EXERCISE REQUIREMENTS
Count the lines below that contain "changelog". Give only the number.

EXERCISE MATERIAL
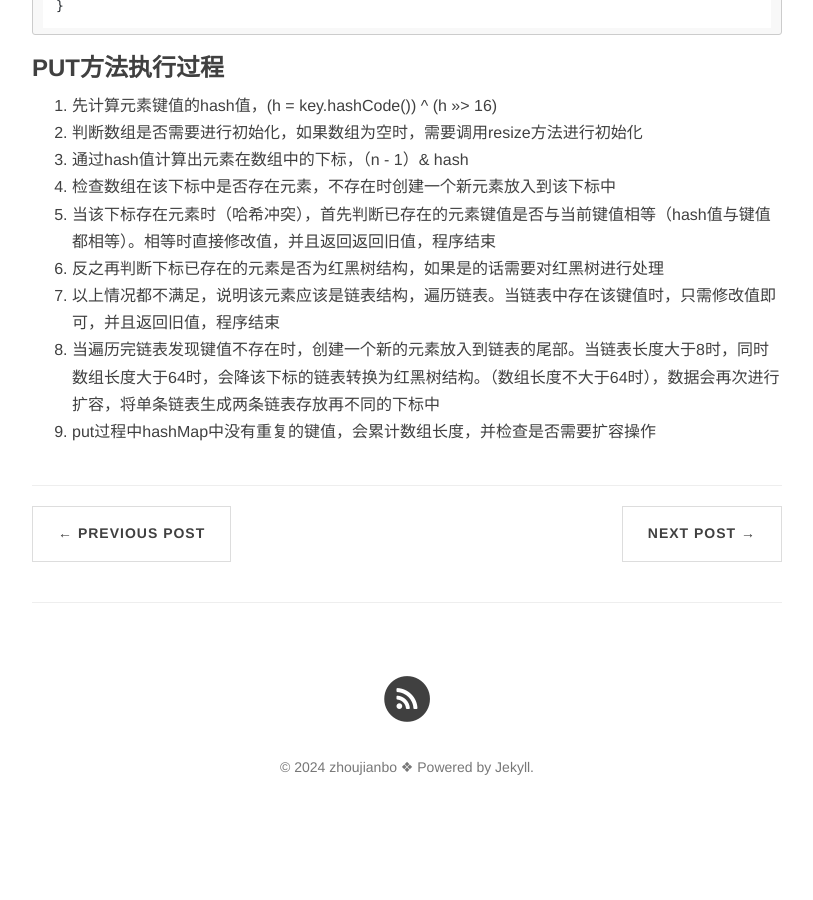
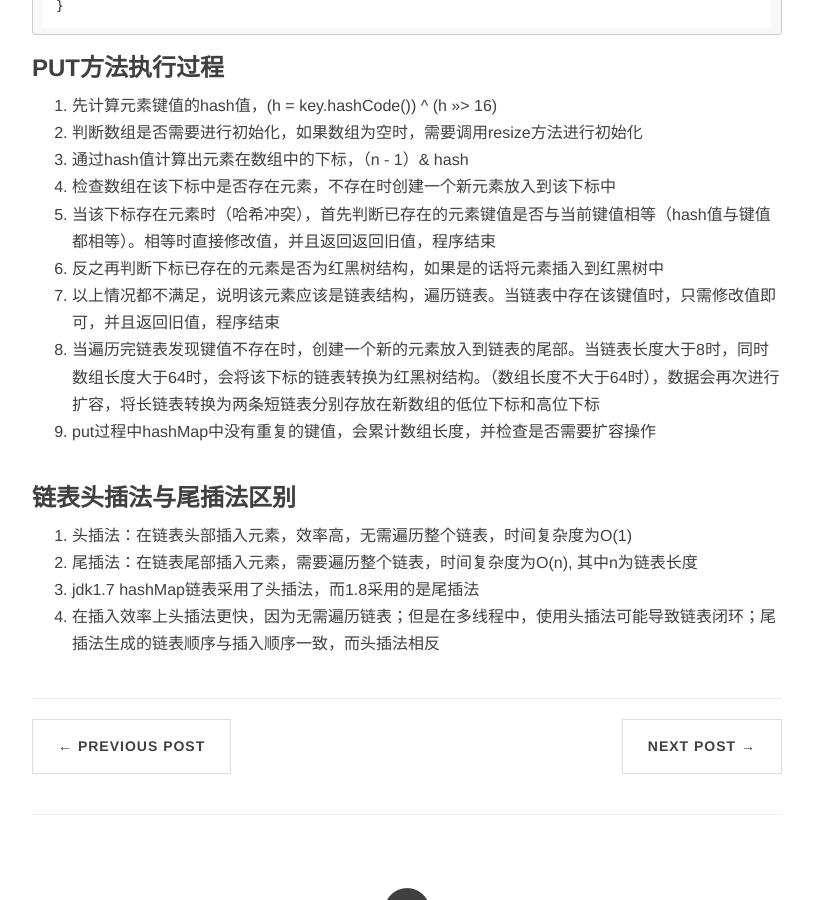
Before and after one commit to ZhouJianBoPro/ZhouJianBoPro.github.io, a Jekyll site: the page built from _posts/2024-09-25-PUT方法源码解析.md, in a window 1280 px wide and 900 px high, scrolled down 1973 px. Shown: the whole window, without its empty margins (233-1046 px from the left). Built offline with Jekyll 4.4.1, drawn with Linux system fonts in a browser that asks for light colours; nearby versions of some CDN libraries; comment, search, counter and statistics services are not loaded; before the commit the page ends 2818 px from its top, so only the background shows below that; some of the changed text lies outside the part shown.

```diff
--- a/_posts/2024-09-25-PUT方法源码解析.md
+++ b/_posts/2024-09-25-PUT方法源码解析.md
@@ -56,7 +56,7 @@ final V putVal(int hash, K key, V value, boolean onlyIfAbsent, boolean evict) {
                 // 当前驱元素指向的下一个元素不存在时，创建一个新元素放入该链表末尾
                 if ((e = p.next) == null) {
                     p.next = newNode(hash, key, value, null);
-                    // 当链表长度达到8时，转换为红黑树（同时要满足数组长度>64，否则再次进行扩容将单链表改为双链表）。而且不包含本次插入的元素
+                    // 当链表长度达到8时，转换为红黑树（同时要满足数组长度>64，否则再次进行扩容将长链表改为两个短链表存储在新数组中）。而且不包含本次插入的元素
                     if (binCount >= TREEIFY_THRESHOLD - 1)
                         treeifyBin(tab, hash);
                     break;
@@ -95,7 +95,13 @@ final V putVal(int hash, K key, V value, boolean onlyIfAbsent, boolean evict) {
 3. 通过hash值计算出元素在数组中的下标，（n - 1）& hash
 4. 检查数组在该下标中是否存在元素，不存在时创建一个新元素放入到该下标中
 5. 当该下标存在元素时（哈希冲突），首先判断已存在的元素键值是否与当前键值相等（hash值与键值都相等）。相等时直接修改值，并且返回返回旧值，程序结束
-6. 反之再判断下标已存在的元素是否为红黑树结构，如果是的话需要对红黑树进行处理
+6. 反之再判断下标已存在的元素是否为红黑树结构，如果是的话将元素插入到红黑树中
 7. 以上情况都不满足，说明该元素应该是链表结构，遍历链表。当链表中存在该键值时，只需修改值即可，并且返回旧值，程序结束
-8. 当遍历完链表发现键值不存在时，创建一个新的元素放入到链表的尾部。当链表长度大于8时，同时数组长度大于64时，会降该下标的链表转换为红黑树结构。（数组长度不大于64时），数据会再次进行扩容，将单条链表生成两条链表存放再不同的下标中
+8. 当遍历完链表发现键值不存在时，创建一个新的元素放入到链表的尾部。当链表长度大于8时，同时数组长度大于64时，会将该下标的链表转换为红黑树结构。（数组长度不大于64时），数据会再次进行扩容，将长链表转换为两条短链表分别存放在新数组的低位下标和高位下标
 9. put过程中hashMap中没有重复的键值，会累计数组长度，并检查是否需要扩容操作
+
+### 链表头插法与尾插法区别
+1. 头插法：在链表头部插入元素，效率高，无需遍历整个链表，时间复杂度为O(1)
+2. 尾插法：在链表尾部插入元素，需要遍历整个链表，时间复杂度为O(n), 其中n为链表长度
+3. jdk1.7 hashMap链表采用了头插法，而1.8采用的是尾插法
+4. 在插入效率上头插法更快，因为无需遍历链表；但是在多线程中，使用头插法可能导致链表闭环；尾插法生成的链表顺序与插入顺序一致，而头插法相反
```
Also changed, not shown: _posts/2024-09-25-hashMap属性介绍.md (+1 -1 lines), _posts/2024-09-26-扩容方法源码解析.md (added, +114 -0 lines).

---

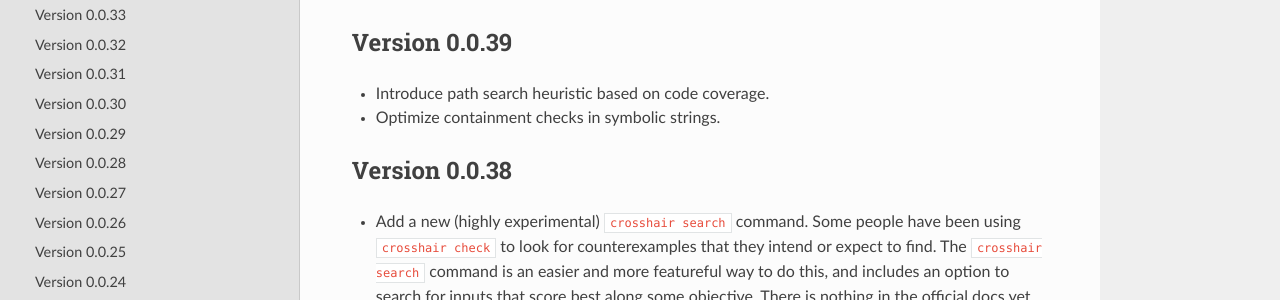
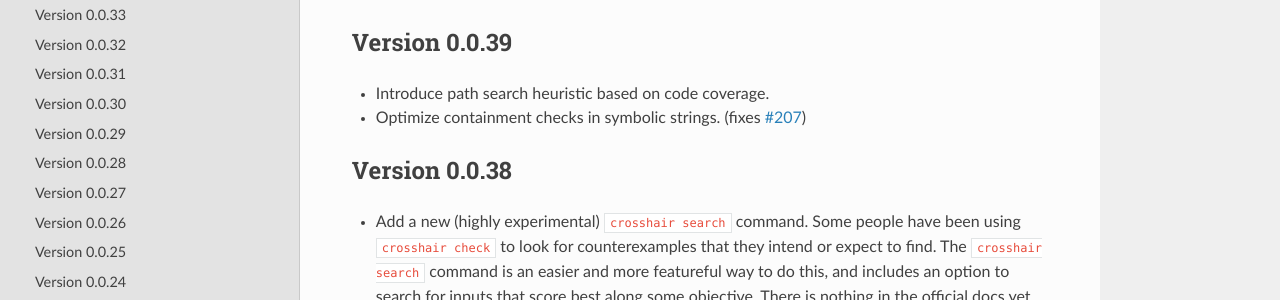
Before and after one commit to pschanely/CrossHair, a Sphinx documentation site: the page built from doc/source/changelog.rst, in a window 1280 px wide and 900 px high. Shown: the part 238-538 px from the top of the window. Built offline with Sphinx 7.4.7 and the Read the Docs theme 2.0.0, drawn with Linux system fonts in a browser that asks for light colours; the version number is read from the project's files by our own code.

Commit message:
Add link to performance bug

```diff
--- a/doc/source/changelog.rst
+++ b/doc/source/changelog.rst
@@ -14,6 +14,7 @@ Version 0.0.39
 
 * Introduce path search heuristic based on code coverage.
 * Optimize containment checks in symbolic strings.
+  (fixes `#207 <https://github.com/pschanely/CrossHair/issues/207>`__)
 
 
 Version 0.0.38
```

YOUR RESPONSE
3